** Opening Input block **

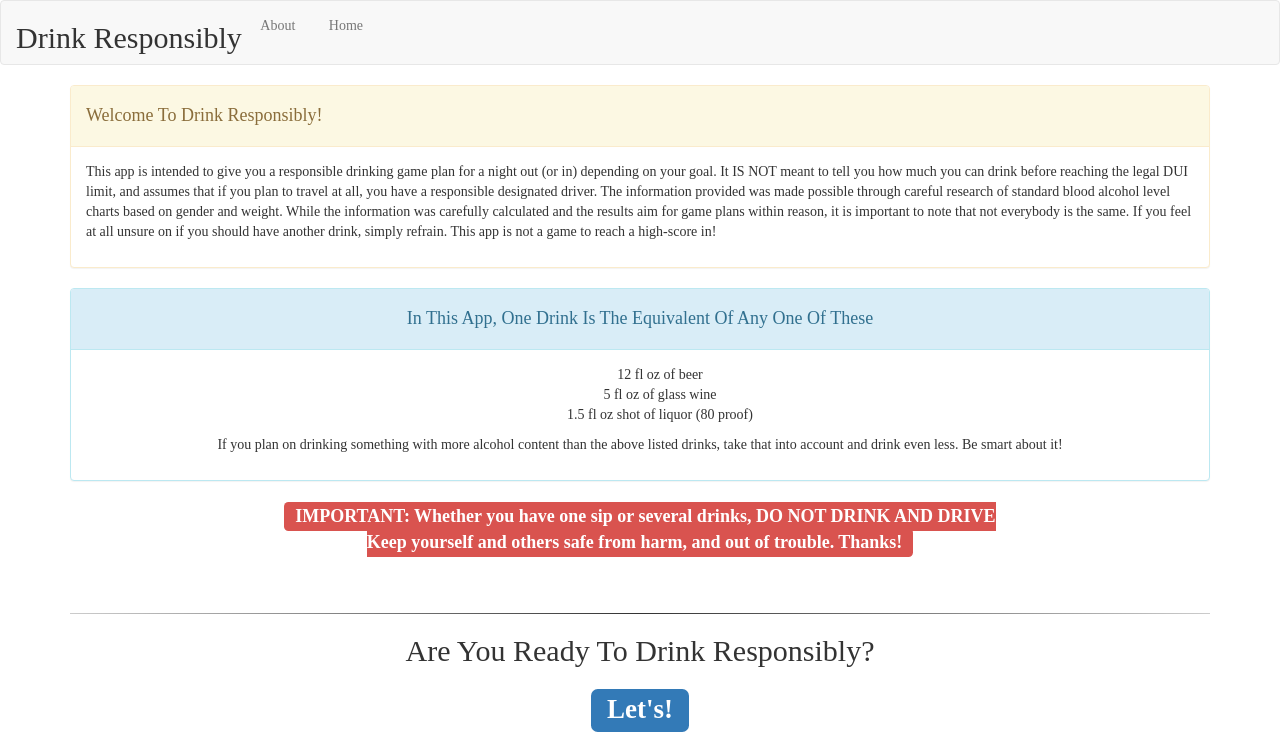
Repository: NatNat180/DrinkResponsibly
Page: http://localhost/DrinkResponsibly/
An editor plug-in stored every save of this project. The page is shown before and after the next save, followed by the edit.
The browser window is 1280 px wide. The pictures show the whole page.
Some web fonts or font styles are not loaded; a fallback is used. The page is served by Tomcat 9.

Above is the page before, as saved 2016-04-07 20:59:31.

After the next save:
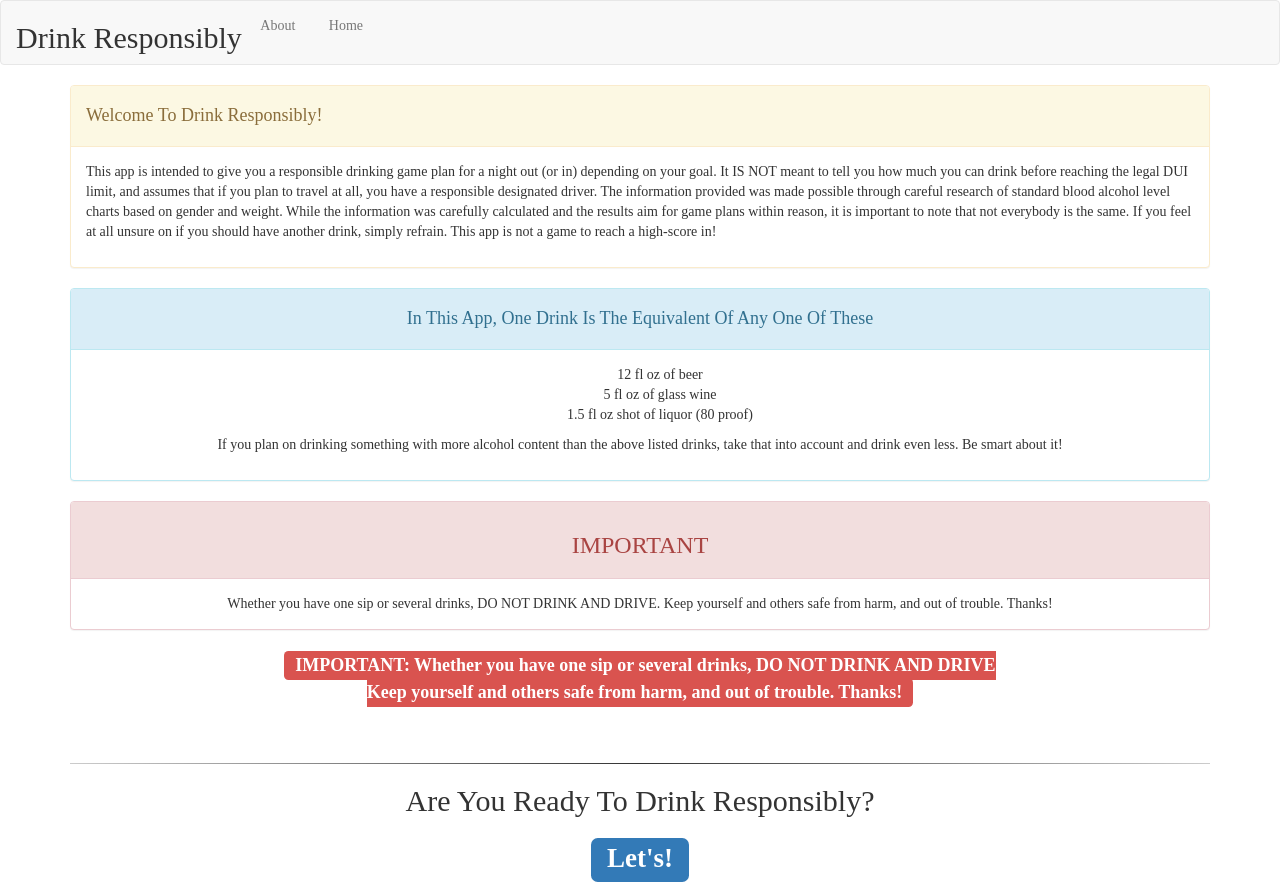
Saved 6 days later.
--- a/DrinkResponsibly/WebContent/WEB-INF/about.jsp
+++ b/DrinkResponsibly/WebContent/WEB-INF/about.jsp
@@ -47,6 +47,14 @@
 	</div>
 	</div>
 
+	<div class="panel panel-danger">
+	<div class="panel-heading"><h3>IMPORTANT</h3></div>
+	<div class="panel-body">
+	Whether you have one sip or several drinks, DO NOT DRINK AND DRIVE.
+	Keep yourself and others safe from harm, and out of trouble. Thanks!
+	</div>
+	</div>
+
 	<h3><span class="label label-danger">IMPORTANT: Whether you have one sip or several drinks, DO NOT DRINK AND DRIVE
 	<br>Keep yourself and others safe from harm, and out of trouble. Thanks!</span></h3>
 	<h3><span class="labal label-danger"></span></h3>
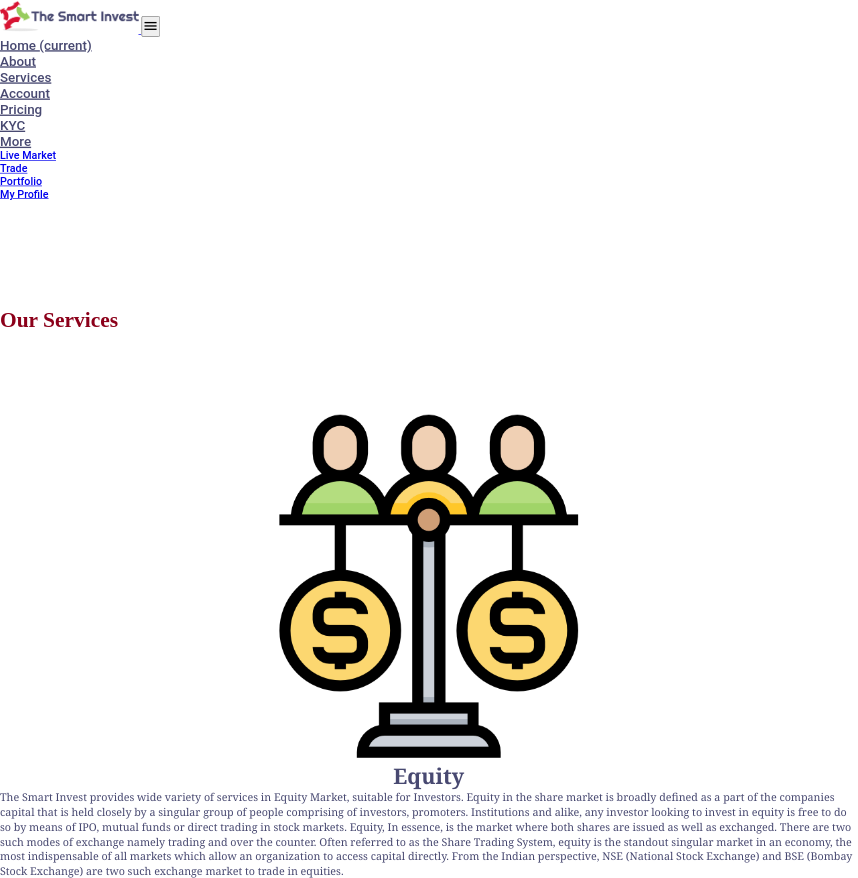
Repository: Demonster1999/Invest-Mart-new
Page: services.html
An editor plug-in stored every save of this project. The page is shown before and after the next save, followed by the edit.
The browser window is 1280 px wide. The pictures show the whole page, at 67% of full size.
Some web libraries are served in a nearby version.

Above is the page before, as saved 2020-05-01 21:37:56.
Console error: TypeError: Failed to execute 'addEventListener' on 'EventTarget': parameter 2 is not of type 'Object'.

### services.html
<!doctype html>
<html lang="en">

<head>
  <!-- Required meta tags -->
  <meta charset="utf-8">
  <meta name="viewport" content="width=device-width, initial-scale=1, shrink-to-fit=no">

  <!-- Material Design for Bootstrap fonts and icons -->
  <link rel="stylesheet" href="https://fonts.googleapis.com/css?family=Roboto:300,400,500,700|Material+Icons">

  <!-- Material Design for Bootstrap CSS -->
  <link rel="stylesheet"
    href="https://unpkg.com/bootstrap-material-design@4.1.1/dist/css/bootstrap-material-design.min.css"
    integrity="sha384-wXznGJNEXNG1NFsbm0ugrLFMQPWswR3lds2VeinahP8N0zJw9VWSopbjv2x7WCvX" crossorigin="anonymous">

    <link rel="stylesheet" href="static/css/custom.css">
  <title>Services: Invest-Smart</title>
</head>

<body style = "font-family : ROBOTO MEDIUM" onload="window.addEventListener('load', fadeEffect);">
  <!-- preloader start -->
<div class="preloader" style="opacity: 1;">
  <img src="static/imgs/preloaderspin.svg" class="filler-green" alt="spinner">
</div>
  <!-- preloader end  -->

  <!-- nav start -->

  <nav class="navbar navbar-expand-lg fixed-top   text-center   ">
     <a class="navbar-brand" href="#">
       <img src="static/imgs/smartlogo.png"  height = "50"
         class="d-inline-block align-top" alt="">

     </a>
  <button class="navbar-toggler" type="button" data-toggle="collapse" data-target="#navbarSupportedContent"
    aria-controls="navbarSupportedContent" aria-expanded="false" aria-label="Toggle navigation">
    <span class="navbar-toggler-icon material-icons">menu</span>
  </button>

    <div class="collapse navbar-collapse justify-content-end  " id="navbarSupportedContent">
      <ul class="navbar-nav ">
        <li class="nav-item active mx-2 p-2">
          <a class="nav-link2" href="index.html">Home <span class="sr-only">(current)</span></a>
        </li>

        <li class="nav-item mx-2  p-2">
          <a href="About.html" class="nav-link2">About</a>
        </li>
        <li class="nav-item mx-2 p-2"><a href="services.html" class="nav-link2 ">Services</a></li>
        <li class="nav-item mx-2 p-2"><a href="Account.html" class="nav-link2">Account</a></li>
        <li class="nav-item mx-2 p-2"><a href="pricing.html" class="nav-link2">Pricing</a> </li>
        <li class="nav-item mx-2 p-2">
          <a class="nav-link2 " href="kyc.html">KYC</a>
        </li>
        <li class="nav-item mx-2 p-2 dropdown">
          <a class="nav-link2 dropdown-toggle" href="#" id="navbarDropdown" role="button" data-toggle="dropdown"
            aria-haspopup="true" aria-expanded="false">
            More
          </a>
          <div class="dropdown-menu" style= "background-color : rgba(255,255,255,0.45)" aria-labelledby="navbarDropdown">
            <a class="dropdown-item" href="#">Live Market</a>
            <div class="dropdown-divider"></div>
            <a class="dropdown-item" href="#">Trade</a>
            <div class="dropdown-divider"></div>
            <a class="dropdown-item" href="#">Portfolio</a>
            <div class="dropdown-divider"></div>
            <a class="dropdown-item" href="#">My Profile</a>
          </div>
        </li>

      </ul>

    </div>
  </nav>

  <!--  services Banner  -->

  <div class="top-wrapper p-5 text-center ">

    <h1 >
      Our Services
    </h1>

  </div>

  <!-- services Provided
   -->
   <div class="services container-fluid pt-5 mt-5" style="color:#484971 ; font-family :Georgia, 'Times New Roman', Times, serif ;">
     <div class="row">
      <div class="col-md-6">
       <center>
        <img src="static/imgs/icons/equity.png" class="img-fluid m-2 p-2" width="40%" alt="">
        <h1 class=" p-2 m-2"> Equity </h1>
       </center>


       </div>
       <div class="col-md-6 p-5">
<p class="p-2 m-2 blockquote">
  The Smart Invest provides wide variety of services in Equity Market, suitable for Investors. Equity in the share
  market
  is broadly defined as a part of the companies capital that is held closely by a singular group of people comprising
  of
  investors, promoters. Institutions and alike, any investor looking to invest in equity is free to do so by means of
  IPO,
  mutual funds or direct trading in stock markets. Equity, In essence, is the market where both shares are issued as
  well
  as exchanged. There are two such modes of exchange namely trading and over the counter. Often referred to as the Share
  Trading System, equity is the standout singular market in an economy, the most indispensable of all markets which
  allow
  an organization to access capital directly. From the Indian perspective, NSE (National Stock Exchange) and BSE (Bombay
  Stock Exchange) are two such exchange market to trade in equities.
</p>
       </div>


     </div>
   </div>





    <script src="https://code.jquery.com/jquery-3.2.1.slim.min.js"
    integrity="sha384-KJ3o2DKtIkvYIK3UENzmM7KCkRr/rE9/Qpg6aAZGJwFDMVNA/GpGFF93hXpG5KkN"
    crossorigin="anonymous"></script>
  <script src="https://unpkg.com/popper.js@1.12.6/dist/umd/popper.js"
    integrity="sha384-fA23ZRQ3G/J53mElWqVJEGJzU0sTs+SvzG8fXVWP+kJQ1lwFAOkcUOysnlKJC33U"
    crossorigin="anonymous"></script>
  <script src="https://unpkg.com/bootstrap-material-design@4.1.1/dist/js/bootstrap-material-design.js"
    integrity="sha384-CauSuKpEqAFajSpkdjv3z9t8E7RlpJ1UP0lKM/+NdtSarroVKu069AlsRPKkFBz9"
    crossorigin="anonymous"></script>
  <script>$(document).ready(function () { $('body').bootstrapMaterialDesign(); });</script>
  <script>
    const preloader = document.querySelector('.preloader');
    const fadeEffect = setInterval(() => {
      // if we don't set opacity 1 in CSS, then
      // it will be equaled to "" -- that's why
      // we check it, and if so, set opacity to 1
      if (!preloader.style.opacity) {
        preloader.style.opacity = 1;
      }
      if (preloader.style.opacity > 0) {
        preloader.style.opacity -= 0.1;
        preloader.classList.add("loaded");
      } else {
        clearInterval(fadeEffect);
      }

    }, 100);



  </script>
</body>

</html>

### static/css/custom.css
* {
  margin: 0;
  padding: 0;
}

.overlay {
  position: fixed;
  top: 0;
  left: 0;
  width: 100%;
  height: 100%;
  z-index: 1000;
}

html,
body {
  height: 100%;
}

body::-webkit-scrollbar {
  width: 0;

}
/* Nav Style  */
.navbar{
  background-color: rgba(255,255,255,0.45);
}

a.nav-link2{
  font-weight: bolder;
  font-size: 20px;
  color:#484971;

  width:5%;
  transition: .5s;
}
 a.nav-link2:hover{
 color: hsl(351, 69%, 58%);
  font-weight: 900;
   font-size: 25px;

 width:100%;

}
.nav-item a.nav-link:active {
   color: hsl(351, 69%, 58%);
   font-weight: 900;
   font-size: 25px;
   border-bottom: solid #de4a61;
   width: 100%;

 }

 /* nav Styles End  */

/* Picture Caption Hover Effect  */
.container2 {
  position: relative;
  width: 50%;
}

.image {
  display: block;
  width: 100%;
  height: auto;
}

.overlay {
  position: absolute;
  bottom: 0;
  left: 0;
  right: 0;
  background-color: #fff;
  overflow: hidden;
  width: 100%;
  height: 0;
  transition: .5s ease;
}

.container2:hover .overlay {
  height: 100%;
}

.text {
  color: #484971;
  font-size: 15px;
  font-weight: bold;
  position: absolute;
  top: 50%;
  left: 50%;
  -webkit-transform: translate(-50%, -50%);
  -ms-transform: translate(-50%, -50%);
  transform: translate(-50%, -50%);
  text-align: justify;
}
/* Picture Caption hover Effect end  */

.carousel-inner {
  width: 100%;


}

/* main page Carousel */
.carousel-item img {
  opacity: 0.2;
  width: 100%;
  height : 640px;
  object-fit: cover;
}

/* carosel Caption for main page  */
.carousel-caption {
  position : absolute;
  text-align: center;
  top : 30%;
  position:absolute;
  z-index: 30px;

}

/* Position of Join us button and hover */
.pos {
  position: absolute;
  z-index: 60px;
  bottom : 0;
  right: 0;
  font-size: 25px;

}
.pos:hover{
     border: 1px solid #888;
    }


    /* preloader effect */
.preloader {
  align-items: center;
  background: #fff;
  display: flex;
  height: 100vh;
  justify-content: center;
  left: 0;
  position: fixed;
  top: 0;
  transition: opacity 0.3s linear;
  width: 100%;
  z-index: 9999;
  opacity: 1;
  transform: opacity 1s linear;


}
 .filter-green {
   fill: red;

 }
.preloader.loaded {

  display: none;
}

    /* preloader  */


    /* Top wrapper  */
.top-wrapper{
 width : 100%;
 height : 320px;
  background-color: #fff;

}
.top-wrapper h1{
  position: relative;
  color: #8C001A;
  top : 50%;
  filter: blur(1px);
  font-family: cursive;
}

.ourteam{
width:100%;
filter: blur(2px);
opacity: 0.5;

}

.ourteam-text2 {

  color: #484971;
  font-size: 20px;
  font-weight: 500;
  text-align: justify;
  font-family: Cambria,
    Cochin,
    Georgia,
    Times,
    'Times New Roman',
    serif;
}

.ourteam + h1{
  position: absolute;
  top: 40%;
  left : 20%;
  text-align: center;
  color: #8C001A;
  border-bottom: 5px #97cc5e solid;
  border-top: 5px #97cc5e solid;

}


.ourteam-text{

color:#484971;
font-size: 20px ;
font-weight: 500;
text-align: justify;
font-family: Cambria,
Cochin,
Georgia,
Times,
'Times New Roman',
serif;
}


.employee
{
 width: 100%;
 height : 640px;
 filter: drop-shadow(3px);

}

.employee + h1 {
  position: absolute;
  top: 50%;
  color: #fff;

}
@media only screen and (min-width: 768px){


.ourteam + h1 {
  position: absolute;
  top: 40%;
  left: 25%;
  text-align: center;
  font-size: 100px;
  font-family: cursive;
  z-index: 10px;

}

.ourteam-text {

  position: relative;
  top : 25%;
  font-size: xx-large;
}




}

After the next save:
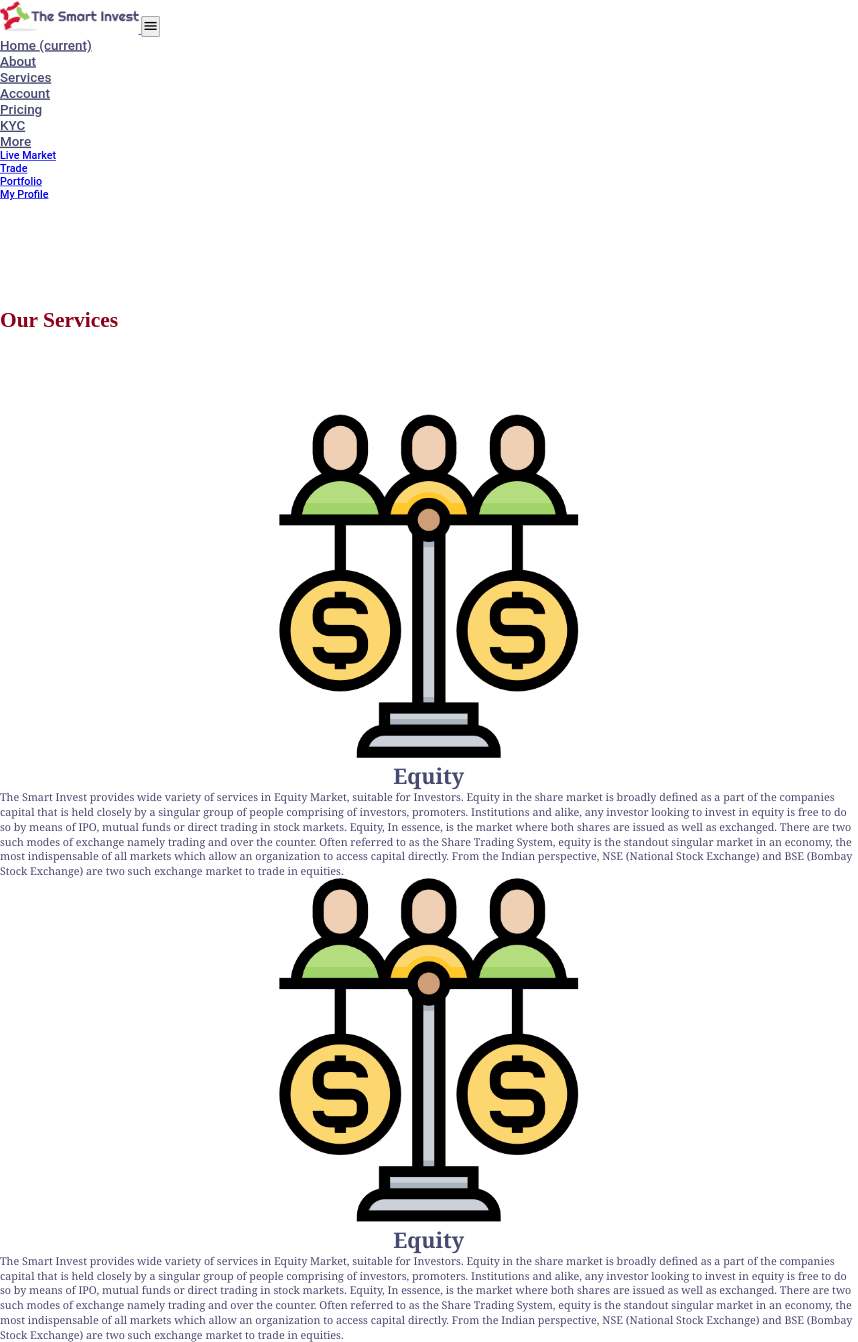
Saved 28 s later.
--- a/services.html
+++ b/services.html
@@ -117,6 +117,45 @@
 
      </div>
    </div>
+      <div class="services container-fluid pt-5 mt-5"
+        style="color:#484971 ; font-family :Georgia, 'Times New Roman', Times, serif ;">
+        <div class="row">
+          <div class="col-md-6">
+            <center>
+              <img src="static/imgs/icons/equity.png" class="img-fluid m-2 p-2" width="40%" alt="">
+              <h1 class=" p-2 m-2"> Equity </h1>
+            </center>
+
+
+          </div>
+          <div class="col-md-6 p-5">
+            <p class="p-2 m-2 blockquote">
+              The Smart Invest provides wide variety of services in Equity Market, suitable for Investors. Equity in the share
+              market
+              is broadly defined as a part of the companies capital that is held closely by a singular group of people
+              comprising
+              of
+              investors, promoters. Institutions and alike, any investor looking to invest in equity is free to do so by means
+              of
+              IPO,
+              mutual funds or direct trading in stock markets. Equity, In essence, is the market where both shares are issued
+              as
+              well
+              as exchanged. There are two such modes of exchange namely trading and over the counter. Often referred to as the
+              Share
+              Trading System, equity is the standout singular market in an economy, the most indispensable of all markets
+              which
+              allow
+              an organization to access capital directly. From the Indian perspective, NSE (National Stock Exchange) and BSE
+              (Bombay
+              Stock Exchange) are two such exchange market to trade in equities.
+            </p>
+          </div>
+
+
+        </div>
+      </div>
+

** Closing Input block **

What needs to be done ▸ Go line by line through the data above and count those holding "stylesheet"; report the number alone.

Result ▸ 3